Problem description -
Filter the listing below, copying every line in which the word "круг" appears.

Record excerpts -
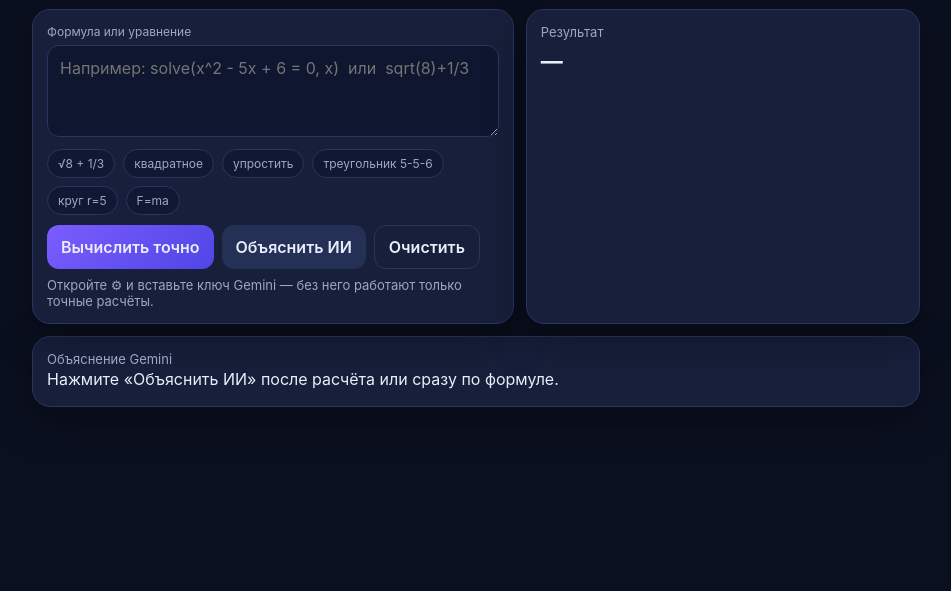
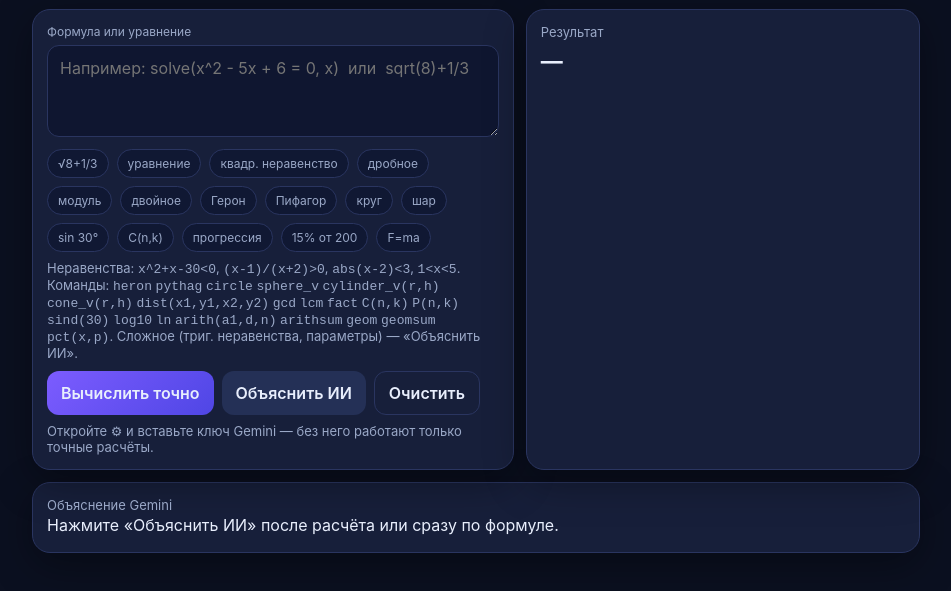
Before and after one commit to alpenuga/formula-ai, a plain HTML site: page index.html in a window 1280 px wide. Shown: the part 125-716 px from the top of the page, without its empty margins (164-1115 px from the left). Drawn offline with nearby package versions, Linux system fonts and the light colour scheme.

Commit message:
Update index.html

```diff
--- a/index.html
+++ b/index.html
@@ -35,14 +35,31 @@
         <div class="card">
           <label for="expr">Формула или уравнение</label>
           <textarea id="expr" placeholder="Например: solve(x^2 - 5x + 6 = 0, x)  или  sqrt(8)+1/3"></textarea>
-          <div class="examples">
-            <span class="chip" data-ex="sqrt(8)+1/3">√8 + 1/3</span>
-            <span class="chip" data-ex="solve(x^2-5x+6=0,x)">квадратное</span>
-            <span class="chip" data-ex="simplify((x^2-1)/(x-1))">упростить</span>
-            <span class="chip" data-ex="heron(5,5,6)">треугольник 5-5-6</span>
-            <span class="chip" data-ex="circle(5)">круг r=5</span>
+         <div class="examples">
+            <span class="chip" data-ex="sqrt(8)+1/3">√8+1/3</span>
+            <span class="chip" data-ex="x^2-5x+6=0">уравнение</span>
+            <span class="chip" data-ex="x^2+x-30<0">квадр. неравенство</span>
+            <span class="chip" data-ex="(x-1)/(x+2)>0">дробное</span>
+            <span class="chip" data-ex="abs(x-2)<3">модуль</span>
+            <span class="chip" data-ex="1<x<=5">двойное</span>
+            <span class="chip" data-ex="heron(5,5,6)">Герон</span>
+            <span class="chip" data-ex="pythag(3,4)">Пифагор</span>
+            <span class="chip" data-ex="circle(5)">круг</span>
+            <span class="chip" data-ex="sphere_v(3)">шар</span>
+            <span class="chip" data-ex="sind(30)">sin 30°</span>
+            <span class="chip" data-ex="C(10,3)">C(n,k)</span>
+            <span class="chip" data-ex="arithsum(2,3,10)">прогрессия</span>
+            <span class="chip" data-ex="pct(200,15)">15% от 200</span>
             <span class="chip" data-ex="F=m*a | m=2; a=9.8">F=ma</span>
           </div>
+          <p class="muted" style="margin:8px 0 0">
+            Неравенства: <code>x^2+x-30&lt;0</code>, <code>(x-1)/(x+2)&gt;0</code>, <code>abs(x-2)&lt;3</code>, <code>1&lt;x&lt;5</code>.
+            Команды: <code>heron</code> <code>pythag</code> <code>circle</code> <code>sphere_v</code> <code>cylinder_v(r,h)</code>
+            <code>cone_v(r,h)</code> <code>dist(x1,y1,x2,y2)</code> <code>gcd</code> <code>lcm</code> <code>fact</code>
+            <code>C(n,k)</code> <code>P(n,k)</code> <code>sind(30)</code> <code>log10</code> <code>ln</code>
+            <code>arith(a1,d,n)</code> <code>arithsum</code> <code>geom</code> <code>geomsum</code> <code>pct(x,p)</code>.
+            Сложное (триг. неравенства, параметры) — «Объяснить ИИ».
+          </p>
           <div class="row">
             <button class="btn primary" id="calcBtn">Вычислить точно</button>
             <button class="btn secondary" id="explainBtn">Объяснить ИИ</button>
```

Response -
-            <span class="chip" data-ex="circle(5)">круг r=5</span>
+            <span class="chip" data-ex="circle(5)">круг</span>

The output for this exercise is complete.